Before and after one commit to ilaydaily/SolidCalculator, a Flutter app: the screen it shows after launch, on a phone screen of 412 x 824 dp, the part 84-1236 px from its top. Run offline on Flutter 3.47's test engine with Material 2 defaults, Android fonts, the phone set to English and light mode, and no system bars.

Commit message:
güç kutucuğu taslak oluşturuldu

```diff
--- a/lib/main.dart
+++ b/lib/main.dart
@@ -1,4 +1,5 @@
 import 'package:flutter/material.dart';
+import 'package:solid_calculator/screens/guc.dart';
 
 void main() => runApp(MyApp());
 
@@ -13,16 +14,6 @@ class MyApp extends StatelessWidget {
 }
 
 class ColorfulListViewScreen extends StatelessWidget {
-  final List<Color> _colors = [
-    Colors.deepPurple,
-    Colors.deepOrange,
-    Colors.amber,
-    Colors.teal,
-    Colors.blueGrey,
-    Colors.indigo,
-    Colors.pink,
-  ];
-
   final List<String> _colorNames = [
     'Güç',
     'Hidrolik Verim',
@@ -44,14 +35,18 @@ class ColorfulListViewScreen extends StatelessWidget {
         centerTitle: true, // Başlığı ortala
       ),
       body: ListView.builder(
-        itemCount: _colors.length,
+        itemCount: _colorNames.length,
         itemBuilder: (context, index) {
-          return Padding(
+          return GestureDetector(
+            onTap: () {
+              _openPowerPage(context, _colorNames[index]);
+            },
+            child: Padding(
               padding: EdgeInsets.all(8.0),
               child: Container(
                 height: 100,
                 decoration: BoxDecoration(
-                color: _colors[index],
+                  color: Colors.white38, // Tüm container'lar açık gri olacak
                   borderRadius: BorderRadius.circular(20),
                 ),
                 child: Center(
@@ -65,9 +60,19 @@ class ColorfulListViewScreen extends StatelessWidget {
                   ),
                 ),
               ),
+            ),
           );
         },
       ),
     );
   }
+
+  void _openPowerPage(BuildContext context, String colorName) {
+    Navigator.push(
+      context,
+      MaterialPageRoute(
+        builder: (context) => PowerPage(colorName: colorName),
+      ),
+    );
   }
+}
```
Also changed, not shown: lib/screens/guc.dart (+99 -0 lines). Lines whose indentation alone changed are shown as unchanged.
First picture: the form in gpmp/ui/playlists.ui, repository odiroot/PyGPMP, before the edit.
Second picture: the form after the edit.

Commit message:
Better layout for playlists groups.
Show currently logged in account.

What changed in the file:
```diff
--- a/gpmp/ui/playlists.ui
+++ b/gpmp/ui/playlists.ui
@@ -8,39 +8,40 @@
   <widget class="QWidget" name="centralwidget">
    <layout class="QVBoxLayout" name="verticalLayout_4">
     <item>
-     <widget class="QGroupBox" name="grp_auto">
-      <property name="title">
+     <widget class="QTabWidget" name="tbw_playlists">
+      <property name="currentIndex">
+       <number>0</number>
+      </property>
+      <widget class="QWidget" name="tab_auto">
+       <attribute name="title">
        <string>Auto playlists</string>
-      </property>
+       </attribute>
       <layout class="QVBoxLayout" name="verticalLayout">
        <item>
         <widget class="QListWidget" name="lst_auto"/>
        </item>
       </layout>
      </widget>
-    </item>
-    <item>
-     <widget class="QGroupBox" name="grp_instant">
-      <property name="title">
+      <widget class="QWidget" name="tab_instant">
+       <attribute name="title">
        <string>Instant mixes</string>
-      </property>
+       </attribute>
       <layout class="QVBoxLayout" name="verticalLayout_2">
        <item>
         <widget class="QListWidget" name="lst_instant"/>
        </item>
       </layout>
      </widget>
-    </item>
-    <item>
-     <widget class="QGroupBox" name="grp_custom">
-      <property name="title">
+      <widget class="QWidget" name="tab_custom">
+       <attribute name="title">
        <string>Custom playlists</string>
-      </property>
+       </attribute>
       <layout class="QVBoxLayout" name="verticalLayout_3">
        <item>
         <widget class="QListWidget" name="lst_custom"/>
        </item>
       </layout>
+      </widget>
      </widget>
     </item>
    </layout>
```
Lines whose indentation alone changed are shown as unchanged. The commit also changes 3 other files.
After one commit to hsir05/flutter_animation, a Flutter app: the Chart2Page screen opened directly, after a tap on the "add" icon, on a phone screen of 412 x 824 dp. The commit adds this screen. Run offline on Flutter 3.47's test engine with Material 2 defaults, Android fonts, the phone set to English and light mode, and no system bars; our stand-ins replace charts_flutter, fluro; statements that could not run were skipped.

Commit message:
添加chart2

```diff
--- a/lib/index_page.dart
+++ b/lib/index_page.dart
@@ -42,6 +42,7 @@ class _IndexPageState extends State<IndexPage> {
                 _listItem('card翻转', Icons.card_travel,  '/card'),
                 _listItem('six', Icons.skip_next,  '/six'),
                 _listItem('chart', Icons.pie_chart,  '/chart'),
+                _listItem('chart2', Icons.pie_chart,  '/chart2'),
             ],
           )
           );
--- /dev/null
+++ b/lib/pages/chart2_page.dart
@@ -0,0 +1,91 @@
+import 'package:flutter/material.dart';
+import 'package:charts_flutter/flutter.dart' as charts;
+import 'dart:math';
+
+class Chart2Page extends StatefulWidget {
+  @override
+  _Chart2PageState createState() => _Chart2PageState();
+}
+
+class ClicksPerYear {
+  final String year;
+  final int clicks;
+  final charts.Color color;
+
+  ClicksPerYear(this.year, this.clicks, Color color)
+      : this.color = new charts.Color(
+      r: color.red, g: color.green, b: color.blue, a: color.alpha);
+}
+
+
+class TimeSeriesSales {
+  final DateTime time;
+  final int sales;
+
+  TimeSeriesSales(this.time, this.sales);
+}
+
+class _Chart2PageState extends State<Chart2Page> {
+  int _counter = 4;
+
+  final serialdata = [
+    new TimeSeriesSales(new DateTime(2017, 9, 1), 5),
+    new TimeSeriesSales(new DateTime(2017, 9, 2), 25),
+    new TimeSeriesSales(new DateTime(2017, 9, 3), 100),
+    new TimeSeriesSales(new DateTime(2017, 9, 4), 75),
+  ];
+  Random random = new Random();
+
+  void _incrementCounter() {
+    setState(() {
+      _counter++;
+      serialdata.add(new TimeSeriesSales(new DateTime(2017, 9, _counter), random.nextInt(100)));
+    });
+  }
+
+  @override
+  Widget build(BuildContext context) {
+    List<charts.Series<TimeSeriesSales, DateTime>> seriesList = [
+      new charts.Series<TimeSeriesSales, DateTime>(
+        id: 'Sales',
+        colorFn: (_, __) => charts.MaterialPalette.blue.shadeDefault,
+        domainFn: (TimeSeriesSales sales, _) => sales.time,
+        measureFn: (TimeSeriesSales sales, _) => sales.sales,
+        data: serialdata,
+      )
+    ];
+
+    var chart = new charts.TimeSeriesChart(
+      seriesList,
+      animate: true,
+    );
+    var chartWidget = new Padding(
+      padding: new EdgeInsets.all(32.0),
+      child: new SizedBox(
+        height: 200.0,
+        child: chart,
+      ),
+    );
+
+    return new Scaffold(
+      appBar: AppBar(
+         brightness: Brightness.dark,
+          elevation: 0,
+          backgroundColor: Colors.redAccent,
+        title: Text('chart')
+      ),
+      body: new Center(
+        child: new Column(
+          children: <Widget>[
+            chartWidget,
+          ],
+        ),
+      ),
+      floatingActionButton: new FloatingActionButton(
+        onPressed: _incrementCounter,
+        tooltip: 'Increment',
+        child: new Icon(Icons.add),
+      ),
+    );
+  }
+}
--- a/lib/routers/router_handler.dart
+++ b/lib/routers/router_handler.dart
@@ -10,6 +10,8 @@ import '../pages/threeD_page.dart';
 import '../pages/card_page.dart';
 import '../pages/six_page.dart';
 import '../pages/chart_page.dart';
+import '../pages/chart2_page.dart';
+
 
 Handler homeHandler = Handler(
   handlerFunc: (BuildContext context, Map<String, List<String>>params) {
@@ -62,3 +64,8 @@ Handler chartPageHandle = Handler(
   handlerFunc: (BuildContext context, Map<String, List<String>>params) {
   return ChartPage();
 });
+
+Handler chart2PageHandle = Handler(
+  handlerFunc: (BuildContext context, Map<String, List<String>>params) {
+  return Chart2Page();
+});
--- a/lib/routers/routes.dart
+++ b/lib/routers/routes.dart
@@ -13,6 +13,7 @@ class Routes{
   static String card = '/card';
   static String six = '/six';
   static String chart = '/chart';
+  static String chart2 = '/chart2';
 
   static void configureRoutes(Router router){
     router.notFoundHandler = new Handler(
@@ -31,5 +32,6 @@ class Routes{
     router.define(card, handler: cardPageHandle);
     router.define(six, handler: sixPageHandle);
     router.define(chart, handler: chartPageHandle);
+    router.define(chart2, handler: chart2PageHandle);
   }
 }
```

_What to work on_: Check each line above for the string "context" and show the ones that have it.

_Task answer_:
         itemBuilder: (context, index) {
+              _openPowerPage(context, _colorNames[index]);
+  void _openPowerPage(BuildContext context, String colorName) {
+      context,
+        builder: (context) => PowerPage(colorName: colorName),
+  Widget build(BuildContext context) {
   handlerFunc: (BuildContext context, Map<String, List<String>>params) {
   handlerFunc: (BuildContext context, Map<String, List<String>>params) {
+  handlerFunc: (BuildContext context, Map<String, List<String>>params) {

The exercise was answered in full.